Steve's Eulogy

Start your day off with a good cry, as I just did, by reading this exquisite eulogy to Steve Jobs, given at his funeral by his sister, the novelist Mona Simpson.

October 30, 2011

Shelley Menning Chiat

Shelley
Photo by Chuck Phillips

I received this lovely reminiscence of Steve Jobs from Shelley, Jay's second wife, who lives in Malibu. She is still, I'm told, as sweet and lovely as when we all knew her from the Golden Years at Chiat/Day.

steve,

no doubt so many of us are revisiting the time we spent with steve jobs, and this seemed to be the place to share the memories. here are some of mine.

steve and I had been locked on a sound stage for days shooting “this is an apple… and this is an apple.” with dick cavett. we wrapped the last day and were walking home as we had done many nights before.

suddenly he took my arm and stopped. “shell,” he said, “i just realized something.” steve’s observations were always compelling—reductionist, razor-sharp, singularly steve. “what?” I asked.

he gazed around, then up at the evening sky. “life,” he said “is very poorly lit.”

earlier in the year we had spent the night in his first house. he had just moved into it, and with the graciousness that characterized him, he gave me the only furnished room. in that room were two things, both on the floor: his futon and a $375,000 tiffany lamp.
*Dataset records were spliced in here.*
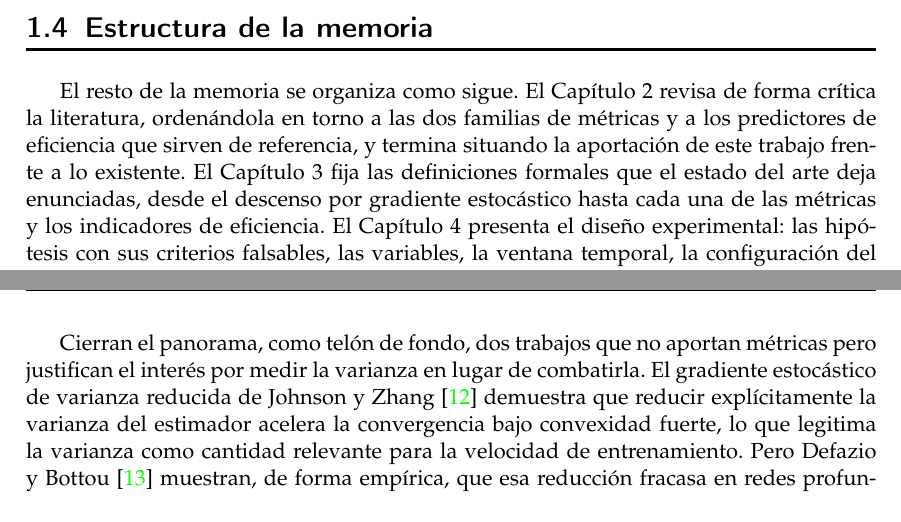
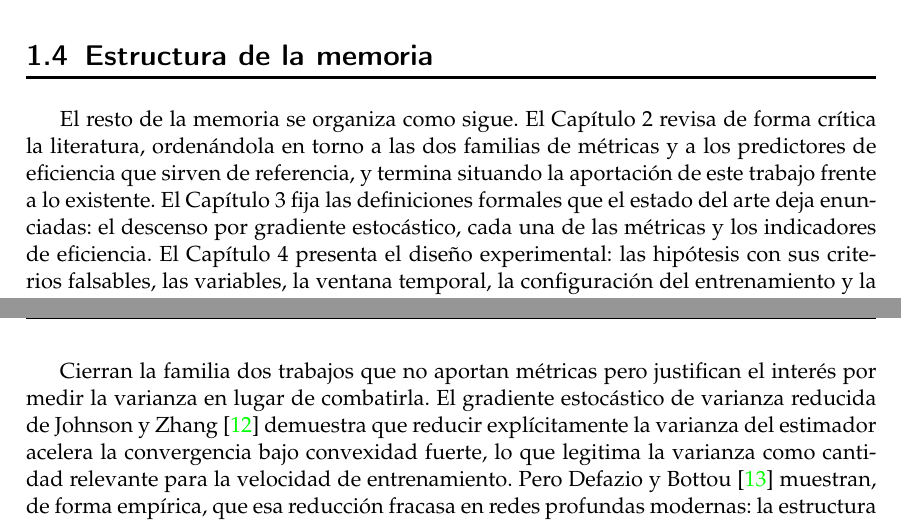
Before and after one commit to LaiqianDS/gradient-alignment, a LaTeX thesis (thesis/main.tex, which reads thesis/capitulos/estado-del-arte.tex, thesis/capitulos/introduccion.tex): two parts of pages 14 and 18 of 45, joined at a grey line, cut so that both start at the same text. Compiled offline with pdfLaTeX.

Commit message:
drop three AI-writing tells from the prose
Audited the chapters against Wikipedia's 'Signs of AI writing' patterns,
adapted to Spanish since the skill's word lists are English. Eleven
candidates, eight of them false positives under the skill's own exclusions.

Three were real. The introduction's structure paragraph framed a table of
contents as a range ('desde el descenso por gradiente estocástico hasta cada
una de las métricas'), now an enumeration. The state of the art stacked two
metaphors, 'Cierran el panorama, como telón de fondo', to say 'two more
works'. And the batch-de-medición definition used 'No constituye' where 'No
es' says the same thing.

Two of the skill's rules deliberately not applied: active voice, because the
memoria is impersonal by the school's own norm, and the dash rule, because
LaTeX '50--54' is a numeric range. Checked separately that no real em dash or
curly quote exists in any chapter.

```diff
--- a/thesis/capitulos/estado-del-arte.tex
+++ b/thesis/capitulos/estado-del-arte.tex
@@ -41,7 +41,7 @@ Faghri et al.~\cite{faghri2020study} estudian directamente la varianza del gradi
 
 Liu et al.~\cite{liu2020understanding} cierran la familia con la razón señal-ruido del gradiente por parámetro (GSNR), que es esencialmente el inverso de la varianza normalizada. Su tesis es que un GSNR alto durante el entrenamiento se asocia con un menor \emph{gap} de generalización, y la respaldan con un marco teórico que relaciona el GSNR con la mejora de generalización por paso, y con correlaciones de Pearson de 0,907 a 0,968 entre ambas cantidades. La evidencia, sin embargo, procede en buena parte de entrenamientos con descenso de gradiente puro y \emph{learning rates} pequeños, condiciones que aíslan el fenómeno pero se alejan del entrenamiento estocástico habitual.
 
-Cierran el panorama, como telón de fondo, dos trabajos que no aportan métricas pero justifican el interés por medir la varianza en lugar de combatirla. El gradiente estocástico de varianza reducida de Johnson y Zhang~\cite{johnson2013accelerating} demuestra que reducir explícitamente la varianza del estimador acelera la convergencia bajo convexidad fuerte, lo que legitima la varianza como cantidad relevante para la velocidad de entrenamiento. Pero Defazio y Bottou~\cite{defazio2019ineffectiveness} muestran, de forma empírica, que esa reducción fracasa en redes profundas modernas: la estructura de suma finita sobre la que se apoya se rompe con la \emph{batch normalization}, el \emph{data augmentation} y el \emph{dropout}, hasta el punto de que el método llega a inyectar más varianza de la que elimina. La conclusión que el presente trabajo extrae de ese contraste es que, en aprendizaje profundo real, la varianza del gradiente tiene más valor como señal diagnóstica que como objetivo a minimizar.
+Cierran la familia dos trabajos que no aportan métricas pero justifican el interés por medir la varianza en lugar de combatirla. El gradiente estocástico de varianza reducida de Johnson y Zhang~\cite{johnson2013accelerating} demuestra que reducir explícitamente la varianza del estimador acelera la convergencia bajo convexidad fuerte, lo que legitima la varianza como cantidad relevante para la velocidad de entrenamiento. Pero Defazio y Bottou~\cite{defazio2019ineffectiveness} muestran, de forma empírica, que esa reducción fracasa en redes profundas modernas: la estructura de suma finita sobre la que se apoya se rompe con la \emph{batch normalization}, el \emph{data augmentation} y el \emph{dropout}, hasta el punto de que el método llega a inyectar más varianza de la que elimina. La conclusión que el presente trabajo extrae de ese contraste es que, en aprendizaje profundo real, la varianza del gradiente tiene más valor como señal diagnóstica que como objetivo a minimizar.
 
 Por último, los propios optimizadores del estudio guardan una relación directa con esta familia. El repaso de Ruder~\cite{ruder2016overview} ofrece la taxonomía de variantes de descenso por gradiente, y Adam~\cite{kingma2015adam} y su antecedente RMSProp~\cite{tieleman2012rmsprop} incorporan en su propia mecánica una razón señal-ruido por parámetro: dividen el gradiente por una estimación de su magnitud reciente, que es justamente lo que mide la familia de variabilidad. Esa coincidencia es justamente la que obliga a una decisión de diseño central del trabajo: medir todas las métricas sobre el gradiente bruto y nunca sobre el paso ya preacondicionado por el optimizador, que la Sección~\ref{sec:sgd} desarrolla.
 
--- a/thesis/capitulos/introduccion.tex
+++ b/thesis/capitulos/introduccion.tex
@@ -65,4 +65,4 @@ Quedan fuera del alcance, de forma deliberada, los dominios distintos de la visi
 \section{Estructura de la memoria}
 \label{sec:estructura}
 
-El resto de la memoria se organiza como sigue. El Capítulo~\ref{ch:estado-del-arte} revisa de forma crítica la literatura, ordenándola en torno a las dos familias de métricas y a los predictores de eficiencia que sirven de referencia, y termina situando la aportación de este trabajo frente a lo existente. El Capítulo~\ref{ch:fundamentos} fija las definiciones formales que el estado del arte deja enunciadas, desde el descenso por gradiente estocástico hasta cada una de las métricas y los indicadores de eficiencia. El Capítulo~\ref{ch:metodologia} presenta el diseño experimental: las hipótesis con sus criterios falsables, las variables, la ventana temporal, la configuración del entrenamiento y la matriz de experimentos, la calibración de presupuestos y umbrales, los protocolos de evaluación y de análisis, y los riesgos que el diseño debe neutralizar. El Capítulo~\ref{ch:implementacion} describe el desarrollo del software que hace posible el estudio. El Capítulo~\ref{ch:resultados} reúne los resultados de los experimentos. El Capítulo~\ref{ch:conclusiones} interpreta esos resultados, revisa el cumplimiento de los objetivos y señala las líneas de continuación. Cierran la memoria los anexos, que recogen la reflexión sobre los Objetivos de Desarrollo Sostenible y los detalles de configuración necesarios para reproducir el estudio.
+El resto de la memoria se organiza como sigue. El Capítulo~\ref{ch:estado-del-arte} revisa de forma crítica la literatura, ordenándola en torno a las dos familias de métricas y a los predictores de eficiencia que sirven de referencia, y termina situando la aportación de este trabajo frente a lo existente. El Capítulo~\ref{ch:fundamentos} fija las definiciones formales que el estado del arte deja enunciadas: el descenso por gradiente estocástico, cada una de las métricas y los indicadores de eficiencia. El Capítulo~\ref{ch:metodologia} presenta el diseño experimental: las hipótesis con sus criterios falsables, las variables, la ventana temporal, la configuración del entrenamiento y la matriz de experimentos, la calibración de presupuestos y umbrales, los protocolos de evaluación y de análisis, y los riesgos que el diseño debe neutralizar. El Capítulo~\ref{ch:implementacion} describe el desarrollo del software que hace posible el estudio. El Capítulo~\ref{ch:resultados} reúne los resultados de los experimentos. El Capítulo~\ref{ch:conclusiones} interpreta esos resultados, revisa el cumplimiento de los objetivos y señala las líneas de continuación. Cierran la memoria los anexos, que recogen la reflexión sobre los Objetivos de Desarrollo Sostenible y los detalles de configuración necesarios para reproducir el estudio.
```
Also changed, not shown: thesis/capitulos/fundamentos.tex (+1 -1 lines).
steve spent his days illuminating ours. jay connected us to our passions, steve connected us to each other. both of them found more in us than we found in ourselves. again, we are in the darkness. again, it didn’t help to know it might be coming. again, we’re shocked and sick with grief. as we share our sadness, I can’t help feeling that the only other person with a lantern has left us now as well. the loss is, as steve would say, insanely great.

in my dream of his ascent, steve meets soen nakagawa roshi, zen master monk/extraordinary poet/calligraphy creator-- someone I think he will love. and in his enigmatic way, steve becomes nakagawa’s words:

“at last I have met my own cool star.”
xoxo s.

October 19, 2011

Newtons


Newton

I'm proud to say that I own two of them and they both still work!

October 15, 2011

Memories of Steve Jobs from Brian Portzel

Those of you who worked in the LA office may remember Brian. Big guy, blonde hair like he skied down Alps all day, rosy cheeks and totally devoid of the ability to even THINK anything unkind about anyone, let alone say something unkind. (Wait a minute, the vision of a late-middle-aged lady just came into my head.)

I remember a time when we had to make some major layoffs at the office. I looked at my list of employees and decided that I had to cut the fewest people, which meant going after the ones with the most seniority. That meant Brian. When I told him, it was as if I had killed his puppy. He would have walked on nails for Chiat/Day.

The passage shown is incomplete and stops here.